§ To do
Lines of the listing that contain "projects" need to be copied.

§ Information given
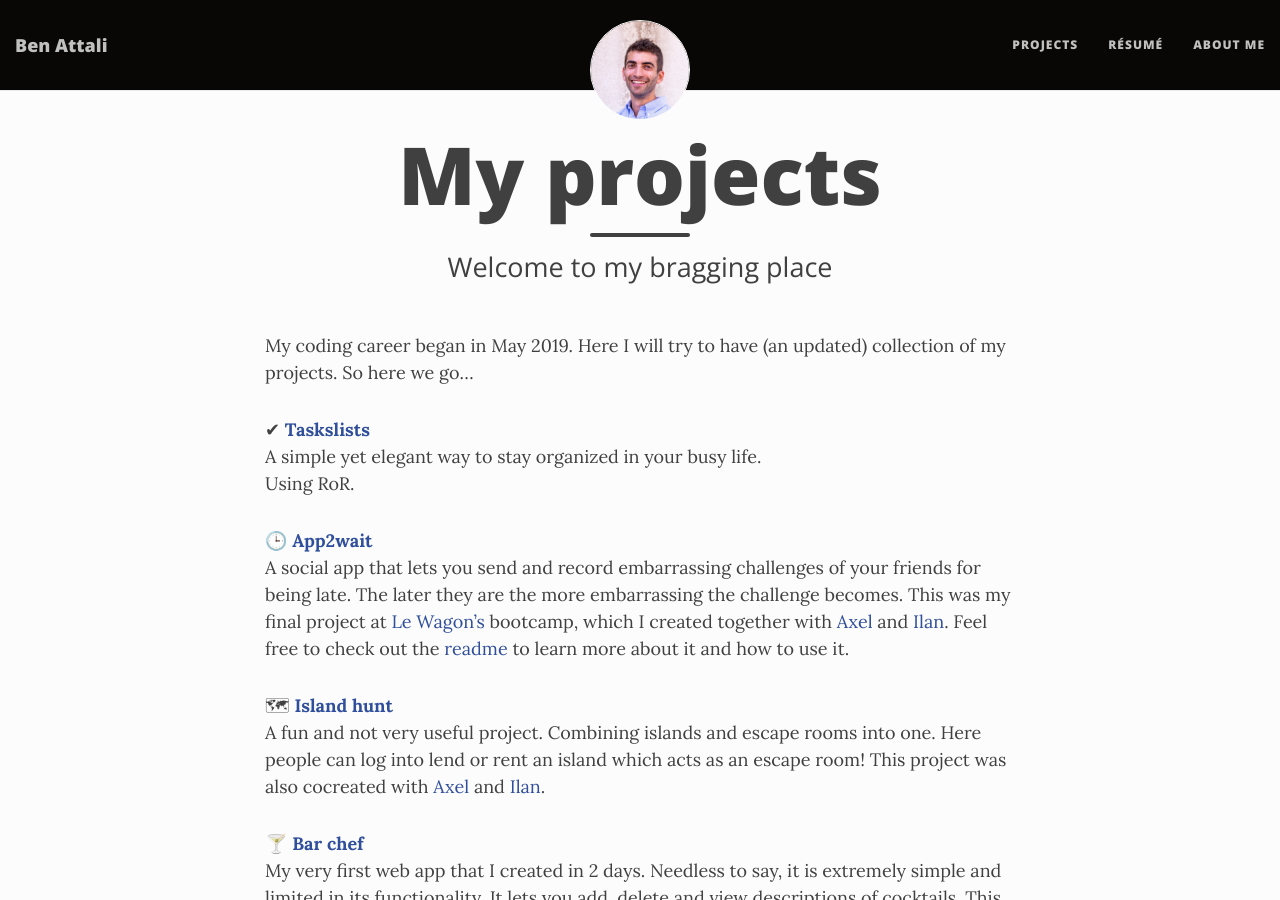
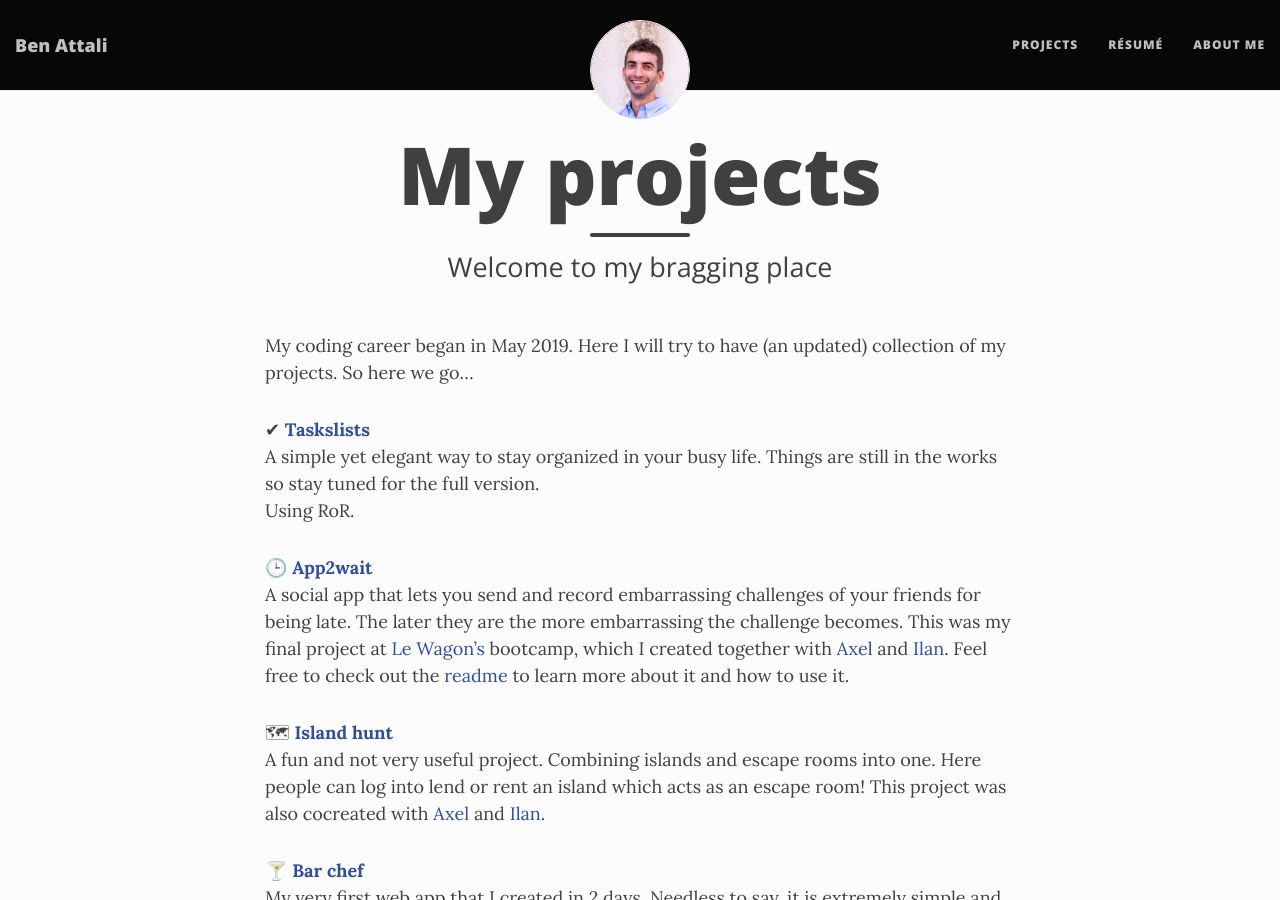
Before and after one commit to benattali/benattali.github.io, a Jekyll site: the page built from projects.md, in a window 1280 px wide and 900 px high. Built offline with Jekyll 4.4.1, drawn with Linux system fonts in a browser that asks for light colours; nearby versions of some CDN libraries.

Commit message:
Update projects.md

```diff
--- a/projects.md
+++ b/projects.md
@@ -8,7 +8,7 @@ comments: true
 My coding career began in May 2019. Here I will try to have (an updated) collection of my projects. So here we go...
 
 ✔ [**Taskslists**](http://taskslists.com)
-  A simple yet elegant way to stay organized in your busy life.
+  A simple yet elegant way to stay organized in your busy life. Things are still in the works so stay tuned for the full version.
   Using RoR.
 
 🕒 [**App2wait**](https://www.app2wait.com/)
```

§ Your solution
Before and after one commit to benattali/benattali.github.io, a Jekyll site: the page built from projects.md, in a window 1280 px wide and 900 px high. Built offline with Jekyll 4.4.1, drawn with Linux system fonts in a browser that asks for light colours; nearby versions of some CDN libraries.
Update projects.md
--- a/projects.md
+++ b/projects.md
 My coding career began in May 2019. Here I will try to have (an updated) collection of my projects. So here we go...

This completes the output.